This is something that hasn’t been seen since around 2019, so it’s worthy of some outward praise. Even if the overall season numbers don’t look as impressive (14th in CF percentage, 11th in xGF percentage at 5-on-5), they’re diluted by the awful start to the year that this team labored under. It’s worth mentioning that the Predators haven’t exactly been dominating titans of the analytics world, with the most difficult opponent faced being a Rangers team riding on Igor Shestyorkin’s titanium shoulders, but nonetheless they’ve been a dangerous hockey team when looking at the process, rather than just the scoring.
Three Big Things
- With Dante Fabbro slated to be missing due to COVID-19, Nashville will be without a key piece of its successful defense corps against one of the league’s top offenses (4th in GF/GP). How will replacement Phil Myers, a key prospect acquired in the Ryan Ellis trade, fare in another chance at snatching a starting role? Does he have any chance at carving out a niche among the established names of Josi, Ekholm, Carrier, Fabbro, and Benning, or will he remain a fringe player with tantalizing physical talents that never seem to see fruition? It’ll be interesting to watch how he performs.
- Tanner Jeannot is tied for the rookie lead in goals and has certainly provided plenty of punch to the Predators’ bottom six, but his defensive results by advanced metrics have taken a hit from last year. What kind of impact will he have, and will John Hynes give him a chance to play in a less sheltered role anytime soon if he keeps scoring?
- This game might come down to the goaltenders. Without most of their top six, Vegas is a formidable, but beatable team that Nashville might be able to out-talent as things stand. Whether the Preds get another sensational showing from Juuse Saros or David Rittich could be the difference. The same goes for the Knights, who will have the cromulent, if not slightly underwhelming Laurent Brossoit between the pipes. This smells like a game where Nashville loses the possession game but gets enough stops to keep things even or better.

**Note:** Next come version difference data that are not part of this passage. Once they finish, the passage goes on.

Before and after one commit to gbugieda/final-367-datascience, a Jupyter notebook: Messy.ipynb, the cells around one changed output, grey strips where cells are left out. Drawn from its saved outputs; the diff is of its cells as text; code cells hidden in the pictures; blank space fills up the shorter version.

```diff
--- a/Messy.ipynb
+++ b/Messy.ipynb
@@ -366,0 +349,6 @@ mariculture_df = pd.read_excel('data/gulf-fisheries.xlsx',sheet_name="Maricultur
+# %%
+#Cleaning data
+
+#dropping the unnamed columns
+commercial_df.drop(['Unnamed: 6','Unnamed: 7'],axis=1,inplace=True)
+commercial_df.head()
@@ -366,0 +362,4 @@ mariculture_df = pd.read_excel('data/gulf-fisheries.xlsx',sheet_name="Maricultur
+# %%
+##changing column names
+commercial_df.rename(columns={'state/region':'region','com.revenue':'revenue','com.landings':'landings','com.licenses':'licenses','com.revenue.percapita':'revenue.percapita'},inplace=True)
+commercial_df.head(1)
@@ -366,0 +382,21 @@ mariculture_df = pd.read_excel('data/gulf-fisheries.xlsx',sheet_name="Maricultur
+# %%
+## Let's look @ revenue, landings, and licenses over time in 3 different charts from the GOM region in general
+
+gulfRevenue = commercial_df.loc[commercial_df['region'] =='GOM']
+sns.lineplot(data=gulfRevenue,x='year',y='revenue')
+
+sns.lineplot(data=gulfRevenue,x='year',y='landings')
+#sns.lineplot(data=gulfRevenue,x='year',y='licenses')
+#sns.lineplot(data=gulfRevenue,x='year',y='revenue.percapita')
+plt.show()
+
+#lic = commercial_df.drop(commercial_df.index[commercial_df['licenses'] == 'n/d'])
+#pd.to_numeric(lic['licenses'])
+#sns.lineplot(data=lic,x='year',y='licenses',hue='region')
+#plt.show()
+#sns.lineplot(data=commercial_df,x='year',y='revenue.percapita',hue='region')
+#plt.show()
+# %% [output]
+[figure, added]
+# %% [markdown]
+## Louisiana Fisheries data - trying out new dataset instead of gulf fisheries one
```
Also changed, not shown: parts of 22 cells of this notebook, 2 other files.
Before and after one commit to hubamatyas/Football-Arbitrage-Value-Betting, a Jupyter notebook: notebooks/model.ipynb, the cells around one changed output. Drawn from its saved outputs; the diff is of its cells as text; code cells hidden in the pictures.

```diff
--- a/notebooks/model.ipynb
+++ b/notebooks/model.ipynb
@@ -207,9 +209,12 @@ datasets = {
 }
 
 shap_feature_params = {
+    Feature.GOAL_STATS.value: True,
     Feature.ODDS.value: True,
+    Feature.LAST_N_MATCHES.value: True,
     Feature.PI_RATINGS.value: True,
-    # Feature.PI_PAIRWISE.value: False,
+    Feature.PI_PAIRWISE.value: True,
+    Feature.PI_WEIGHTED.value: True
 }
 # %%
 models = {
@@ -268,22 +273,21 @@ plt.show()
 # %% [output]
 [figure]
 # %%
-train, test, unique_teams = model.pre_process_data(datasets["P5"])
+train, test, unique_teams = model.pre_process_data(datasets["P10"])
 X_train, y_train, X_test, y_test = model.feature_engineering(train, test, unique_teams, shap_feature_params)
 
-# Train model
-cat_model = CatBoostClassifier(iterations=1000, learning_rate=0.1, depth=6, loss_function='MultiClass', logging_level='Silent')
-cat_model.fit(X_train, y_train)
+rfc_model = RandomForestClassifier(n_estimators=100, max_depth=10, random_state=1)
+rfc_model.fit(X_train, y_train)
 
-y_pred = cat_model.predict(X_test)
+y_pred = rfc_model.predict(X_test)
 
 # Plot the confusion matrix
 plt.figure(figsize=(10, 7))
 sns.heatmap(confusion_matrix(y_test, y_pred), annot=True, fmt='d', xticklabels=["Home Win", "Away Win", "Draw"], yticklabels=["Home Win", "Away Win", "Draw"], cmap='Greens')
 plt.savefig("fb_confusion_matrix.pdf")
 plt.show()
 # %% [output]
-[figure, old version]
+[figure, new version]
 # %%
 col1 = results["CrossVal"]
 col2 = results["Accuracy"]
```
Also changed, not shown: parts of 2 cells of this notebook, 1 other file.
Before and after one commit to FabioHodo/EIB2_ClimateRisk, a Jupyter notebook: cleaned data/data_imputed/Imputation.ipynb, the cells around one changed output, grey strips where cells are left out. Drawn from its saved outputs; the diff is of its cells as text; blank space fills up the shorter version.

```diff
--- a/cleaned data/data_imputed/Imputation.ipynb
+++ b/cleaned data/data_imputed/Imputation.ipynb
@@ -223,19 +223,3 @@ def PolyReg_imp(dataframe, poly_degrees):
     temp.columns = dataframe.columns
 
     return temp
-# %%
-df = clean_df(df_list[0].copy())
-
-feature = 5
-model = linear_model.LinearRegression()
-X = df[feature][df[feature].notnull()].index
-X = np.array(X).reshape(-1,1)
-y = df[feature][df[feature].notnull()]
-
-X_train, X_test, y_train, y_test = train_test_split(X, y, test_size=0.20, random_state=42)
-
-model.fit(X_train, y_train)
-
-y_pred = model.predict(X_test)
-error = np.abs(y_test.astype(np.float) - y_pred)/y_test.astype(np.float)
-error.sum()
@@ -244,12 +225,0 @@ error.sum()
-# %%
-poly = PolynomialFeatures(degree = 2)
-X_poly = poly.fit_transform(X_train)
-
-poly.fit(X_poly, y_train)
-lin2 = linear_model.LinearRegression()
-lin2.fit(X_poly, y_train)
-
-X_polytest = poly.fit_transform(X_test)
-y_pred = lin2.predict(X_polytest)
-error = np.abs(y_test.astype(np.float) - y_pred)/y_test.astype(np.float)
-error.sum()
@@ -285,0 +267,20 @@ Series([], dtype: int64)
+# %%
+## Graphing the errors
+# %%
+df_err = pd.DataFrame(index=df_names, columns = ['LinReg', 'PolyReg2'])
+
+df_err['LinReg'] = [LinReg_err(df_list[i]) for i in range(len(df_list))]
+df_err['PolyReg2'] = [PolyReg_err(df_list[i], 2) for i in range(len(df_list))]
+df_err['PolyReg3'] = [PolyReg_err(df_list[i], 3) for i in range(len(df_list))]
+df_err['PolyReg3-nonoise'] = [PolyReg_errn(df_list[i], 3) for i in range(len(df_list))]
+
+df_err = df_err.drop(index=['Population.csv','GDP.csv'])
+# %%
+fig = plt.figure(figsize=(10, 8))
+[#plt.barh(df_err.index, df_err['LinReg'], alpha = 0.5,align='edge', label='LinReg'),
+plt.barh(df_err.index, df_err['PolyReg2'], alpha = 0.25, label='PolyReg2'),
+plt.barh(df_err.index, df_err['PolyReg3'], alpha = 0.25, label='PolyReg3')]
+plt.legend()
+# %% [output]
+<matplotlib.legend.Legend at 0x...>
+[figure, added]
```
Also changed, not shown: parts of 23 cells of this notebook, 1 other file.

Game Day Tunes
Get it? It’s a card joke. Y’know, because people play cards in Vegas. Please laugh.
Happy game day folks, and as always, go Preds.